It's one of the unspoken facts about stand-up comedy that it involves more ironing than you'd think. It doesn't involve much ironing, but assuming you'd think it didn't involve any, it involves more than you'd think. Basically, you're away from home, your clothes have to go in a bag, and to avoid everyone on the bill looking like they were pulled out of a skip before the show, most venues have an iron and ironing board. The irons are of varying quality, and the ironing boards are almost universally filthy - the sort of filthy that raises more questions than it answers. You know how if a two-year-old has jam all over their face, it answers the question of how that face got dirty? But if there are also runes and sheep's hoofprints on the child's face, it makes the dirtiness more mysterious? Like that. Most of the ironing boards I've seen on this tour are the sort of dirty that would make sense if you were given them with the words, "Here you go - it was used last week as a surfboard in a daring escape from an island prison in the middle of a lake of dogshit."
At the moment I'm on tour with Dave Gorman. The venues are of varying sizes, between about 600 and 3000 capacity, and usually within the 900-1200 range. I'm writing this backstage at Cardiff's St David's Hall, which seats about 1500. And it has no iron.
You heard that right*.
I had to go onstage 2 hours ago, in front of 1500 people, in an un-ironed shirt, because St David's Hall doesn't have an iron. And why doesn't have an iron?
Because the Waterboys stole it.
The fucking Waterboys. Yet again, they dog my every move. You might not know this, but they're called the Waterboys because they steal anything that contains water. Their audiences, being about 60% water themselves, don't know the danger they're in.
Now, maybe you're thinking, "You don't know for sure that the Waterboys stole the iron. You were just frustrated that the iron was missing and noticed the Waterboys had been on there recently. At best, your evidence is circumstantial."
Well, maybe you're right. So I say this: if the Waterboys are innocent, let them prove it. Let me go through all their houses, and if there is no iron, ironing board or ironing accoutements (little plastic jugs, etc) to be found, then fine - I will downgrade my assessment of their guilt to merely 'unproven'.
The ball's in your pool, Waterboys. Your move.
I better go. Dave's got to the Found Poem.
*Or read it right. I'm assuming someone else is reading this out loud to you**.
**If you are the person reading this out loud to someone else, please ignore this bit, or at least don't read it out loud.
By the way, I have no idea if the Welsh bit of the title above is correct.
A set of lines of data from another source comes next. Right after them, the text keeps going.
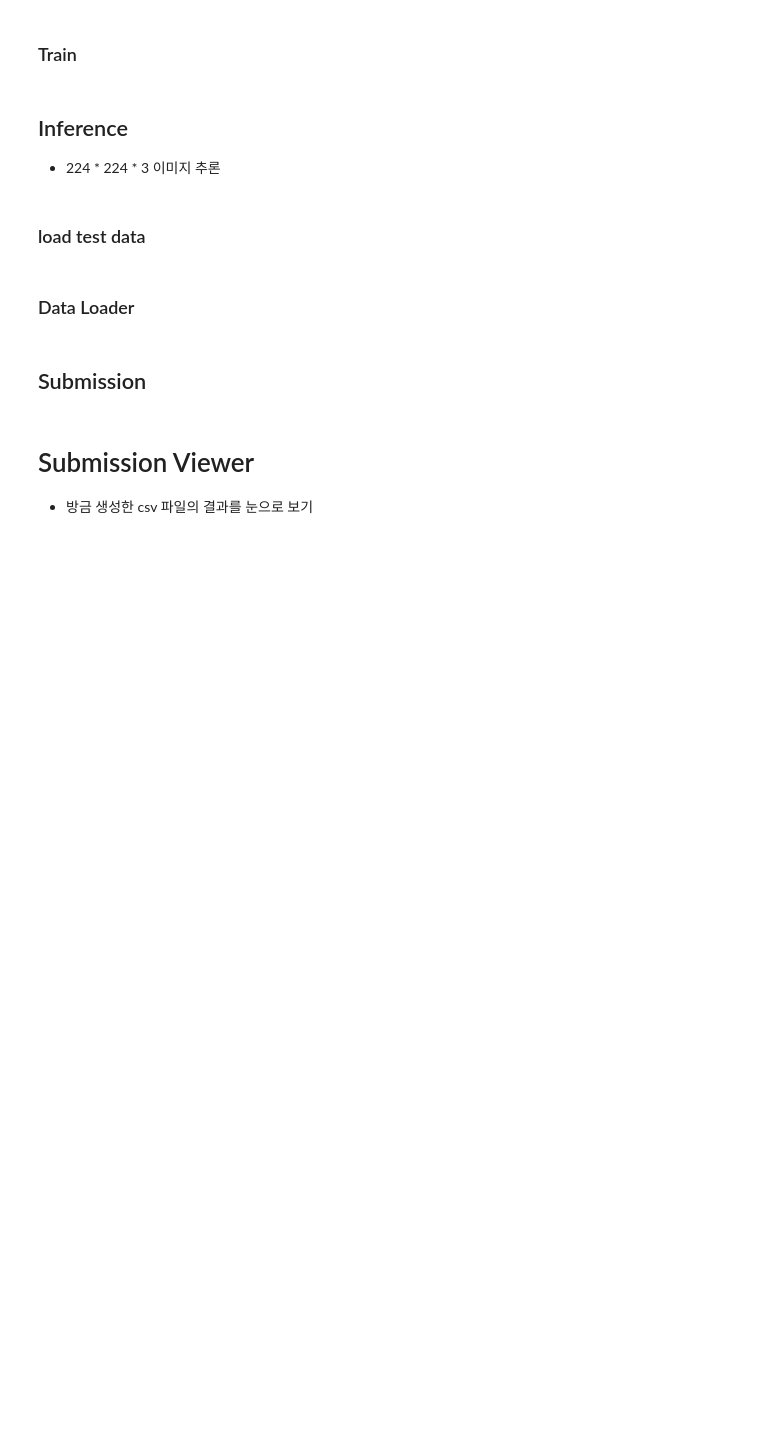
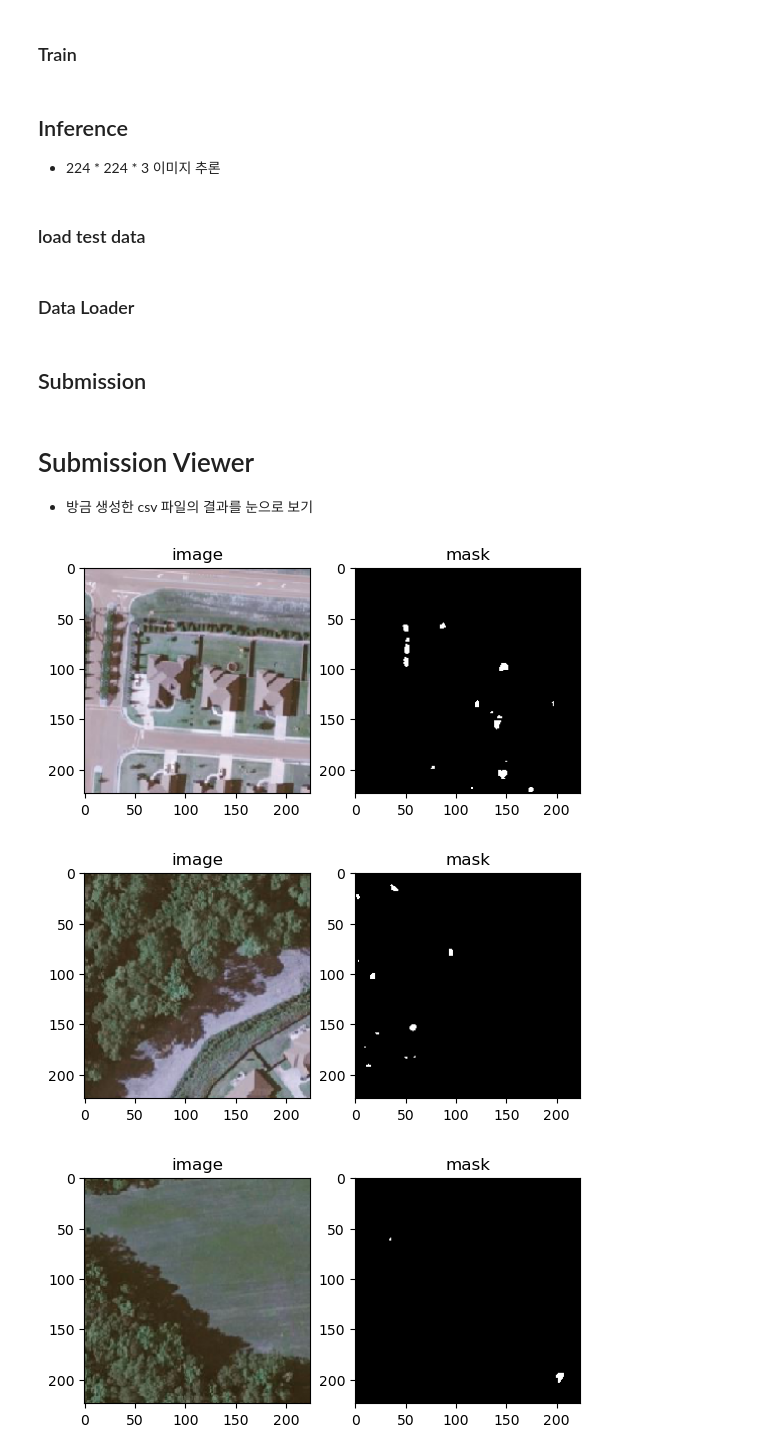
Before and after one commit to KURasengan/SWdacon, a Jupyter notebook: wonjun/baseline_ver2.ipynb, the cells around one changed output. Saved outputs shown, nothing was run; the diff lists cells and outputs as text; code cells hidden in the pictures; blank space fills up the shorter version.

```diff
--- a/wonjun/baseline_ver2.ipynb
+++ b/wonjun/baseline_ver2.ipynb
@@ -30,15 +31,16 @@ config = {
     'test_data': 'test20.csv', # change test data csv name
     'seed': 42,
     'valid_size': 0.1,
-    'early_stopping': 10,
+    'early_stopping': 20,
+    'scheduler': True,
     'train' : {
        'batch_size' : 16,
        'num_workers': 1,
-       'epochs': 50,
+       'epochs': 100,
        'lr': 0.001,
     },
     'inference' : {
-       'batch_size' : 16,
+       'batch_size' : 8,
        'num_workers': 1,
        'threshold': 0.35,
     },
@@ -46,12 +48,12 @@ config = {
 
 custom_transform = {
     'train':A.Compose([
-        A.Resize(224, 224),
+        A.augmentations.crops.transforms.RandomCrop(224,224,p=1.0),
         A.Normalize(),
         ToTensorV2()
     ]),
     'valid':A.Compose([
-        A.Resize(224, 224),
+        A.augmentations.crops.transforms.CenterCrop(224,224,p=1.0),
         A.Normalize(),
         ToTensorV2()
     ]),
@@ -461,3 +493,9 @@ def submission_viewer(test_csv, submit_csv, img_num, base_path = config['base_pa
 # %%
-last_submit = pd.read_csv(f"{config['base_path']}/{file_name}")
+last_submit = pd.read_csv(f"../open (1)/baseline (1).csv")
 submission_viewer(test_df, last_submit, 0) # 보고 싶은 test 번호로 변경
+submission_viewer(test_df, last_submit, 1)
+submission_viewer(test_df, last_submit, 2)
+# %% [output]
+[figure, added]
+[figure, added]
+[figure, added]
```
Also changed, not shown: parts of 7 cells of this notebook.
I don't speak Welsh. I just guessed by extrapolating from the dual-language fire alarm instructions, etc.